Musicians from Lancaster and Syria will perform a Zoom concert to raise money for a centre for refugees and asylum seekers in Lancaster.
The concert takes place on Saturday January 2 and has been organised by Halton Mill and Global Link.
Four Lancaster musicians will be joined by Birmingham-based Syrian musician, special guest, Raghad Haddad.
The Syrian classical and traditional viola player will play alongside Lancaster duo Sian Phillips (accordion and kaval) and Paul Sherwood (clarinet, bagpipes and hurdy-gurdy), violinist and pianist Jane Lawrence, and multi-instrumentalist Ben Farmer (accordion, melodeon and ukulele).
The Lancaster musicians first met Raghad at a Zoom concert planning meeting hosted by Fiona Frank from Halton Mill.
They found lots of musical links, and as well as playing individually they decided to work on a couple of musical collaborations. It’s difficult to do this when people are in different places, but thanks to Ben Farmer’s sound engineering skills and the miracle of Zoom, we’ll be able to hear the results during the concert!
The organisers aim to raise money to support the purchase and upkeep of the much-needed, new Global Link Refugee Centre in Lancaster for refugees and asylum seekers, helping to give an important part of our community a new beginning in 2021.
This event also supports live music and some of the musicians who make up Lancaster's flourishing music scene. Half the cost of the tickets will go to the musicians, and half the ticket income and the full amount of additional donations will go to Global Link.
Lancaster duo Sian Phillips and Paul Sherwood will take us on a musical journey from the north of England to France, northern Spain and the Balkans; Jane Lawrence will play Klezmer music from her Ashkenazi Jewish heritage, along with some of her favourite French, Swedish and English tunes; and Ben Farmer will be playing some of his own compositions based on his family heritage, which takes him from the north west of England around Scotland, Ireland and Wales, and even to colonial South Africa.
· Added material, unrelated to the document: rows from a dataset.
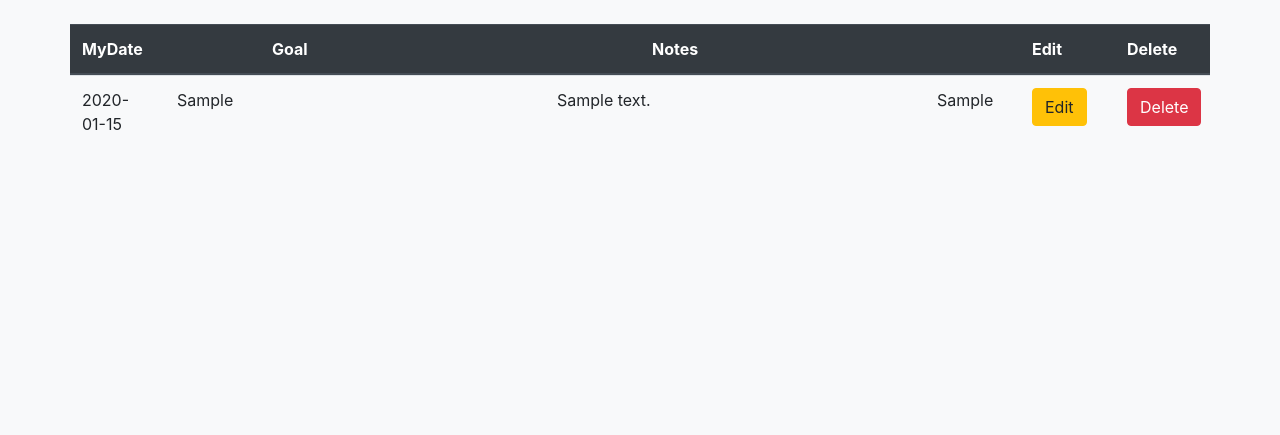
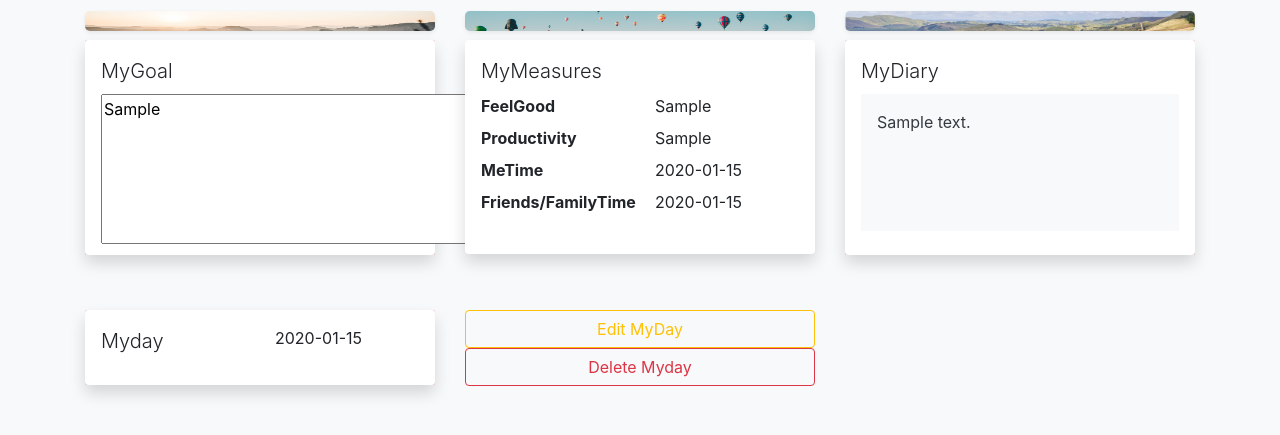
Before and after one commit to havard64/taskmate, a Django app: page /diary/log in a window 1280 px wide. Shown: the part 58-493 px from the top of the page. Run offline with Django 3.2, Linux system fonts and the light colour scheme; a user stored in the database is signed in; tables that the repository leaves empty hold one stand-in row (values such as "Sample post"); some libraries are stand-ins or nearby versions.

Commit message:
updated with new MyHistory

```diff
--- a/diary/templates/log.html
+++ b/diary/templates/log.html
@@ -1,13 +1,17 @@
 {% extends 'base.html' %}
+{% load static %}
+
+<!-- Stylesheet -->
+<link rel="stylesheet" type="text/css" href="{% static 'CSS/style.css' %}">
 
 {% block title %}
 <title> My History - MyDay</title>
 {% endblock title %}
 
 {% block content %}
-    <div class="container">
+<!--    <div class="container">
         </br>
-        <table class="table table-hover">
+       <table class="table table-hover">
            <thead class="thead-dark">
                 <tr class="row">
                     <th class="col-2">MyDate</th>
@@ -32,6 +36,66 @@
            {% endif %}
             </tbody>
         </table>
+    </div> -->
+
+{% for obj in all_diary %}
+    <div class="container">
+         <div class="row mt-2">
+                <div class="col-lg-4">
+                    <img src="{% static 'images/morning.png' %}" alt="Notes" class="rounded-lg shadow-sm" width="350" height="20">
+                    <div style="height: 215px; background-color: rgba(255,0,0,0.1);">
+                        <div class="shadow p-3 mb-5 bg-white rounded mt-2 h-100">
+                            <label class="lead">MyGoal</label>
+                            <div>
+                                <textarea readonly rows="6" cols="43">{{obj.goal}} </textarea>
+                            </div>
+                        </div>
+                    </div>
+                </div>
+                <div class="col-lg-4">
+                    <img src="{% static 'images/sky2.png' %}" alt="Notes" class="rounded-lg shadow-sm" width="350" height="20">
+                    <div class="shadow p-3 mb-5 bg-white rounded mt-2">
+                        <label class="lead">MyMeasures</label>
+                        <dl class="row">
+                            <dt class="col-sm-6">FeelGood</dt>
+                            <dd class="col-sm-6"> {{ obj.feelgood }} </dd>
+                            <dt class="col-sm-6">Productivity</dt>
+                            <dd class="col-sm-6"> {{ obj.productivity }} </dd>
+                            <dt class="col-sm-6">MeTime</dt>
+                            <dd class="col-sm-6"> {{ obj.metime }} </dd>
+                            <dt class="col-sm-6">Friends/FamilyTime</dt>
+                            <dd class="col-sm-6"> {{ obj.fftime }} </dd>
+                        </dl>
+                    </div>
+                </div>
+                <div class="col-lg-4">
+                    <img src="{% static 'images/midday.png' %}" alt="Notes" class="rounded-lg shadow-sm" width="350" height="20">
+                    <div style="height: 215px; background-color: rgba(255,0,0,0.1);">
+                        <div class="shadow p-3 mb-5 bg-white rounded mt-2 h-100">
+                            <label class="lead">MyDiary</label>
+                            <div class="p-3 mb-2 bg-light text-dark h-75">{{obj.notes}}</div>
+                        </div>
+                    </div>
+                </div>
+         </div>
+         <div class="row">
+                <div class="col-lg-4">
+                    <div style="height: 75px; background-color: rgba(255,0,0,0.1);">
+                         <div class="shadow p-3 mb-5 bg-white rounded mt-2 h-100">
+                             <dl class="row">
+                                 <dt class="lead col-sm-6">Myday</dt>
+                                 <dd class="col-sm-6"> {{ obj.date }} </dd>
+                             </dl>
+                         </div>
+                    </div>
+                </div>
+                <div class="col-lg-4 mt-2">
+                    <td class="col-1"><a href="{% url 'diary_edit' obj.pk %}"><button type="button" class="btn btn-outline-warning btn-block">Edit MyDay</button></a></td>
+                    <td class="col-1"><a href="{% url 'diary_delete' obj.pk %}"><button type="button" class="btn btn-outline-danger btn-block">Delete Myday</button></a></td>
+                </div>
+         </div>
     </div>
 
+{% endfor %}
+
     {% endblock content %}
```
Also changed, not shown: diary/templates/diary_edit.html (+12 -0 lines), static/images/midday.PNG (added), static/images/morning.PNG (added), static/images/morning.jpg (added).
Raghad Haddad (viola) will play Syrian classical and traditional music. Raghad studied viola at the Higher Institute of Music in Damascus. She has played with the Syrian National Symphony Orchestra, the Orchestra of Syrian Musicians, and the Symphonic Orchestra of the Opera House in Damascus.
One of the highlights of her career was being part of the West-Eastern Divan Orchestra conducted by Daniel Barenboim. She has now built a life for herself in the UK; based in Birmingham, she works as a performer, teacher and translator.
Playing with the London Syrian Ensemble, a group of Syrian professional musicians, performing traditional and classical oriental music, connects her to her homeland. As well as playing her beautiful music, Raghad will tell us a little about the journey she has taken to make a new life here in the UK.
Raghad will also be running a workshop, an Introduction to Arabic Music before the show.
Standard tickets are £10, supporters' tickets £25, reduced price tickets £2.50 for low waged and students, and there are free places for refugees and asylum seekers and others with limited resources. There's also a chance to donate an additional amount towards the purchase and upkeep of the new Refugee Centre.
To book tickets and donate, go online hereRaghad Haddad will also be running a music workshop on the day of the concert - an Introduction to Arabic Music, for musicians of all instruments and all standards, and open to all - bring your instrument and play along, or just go and listen.
Like the concert this workshop will be free for refugees and asylum seekers, and costs £10 (standard ticket), £2.50 (concessions). You can book and pay for the workshop at the same time as booking your concert ticket.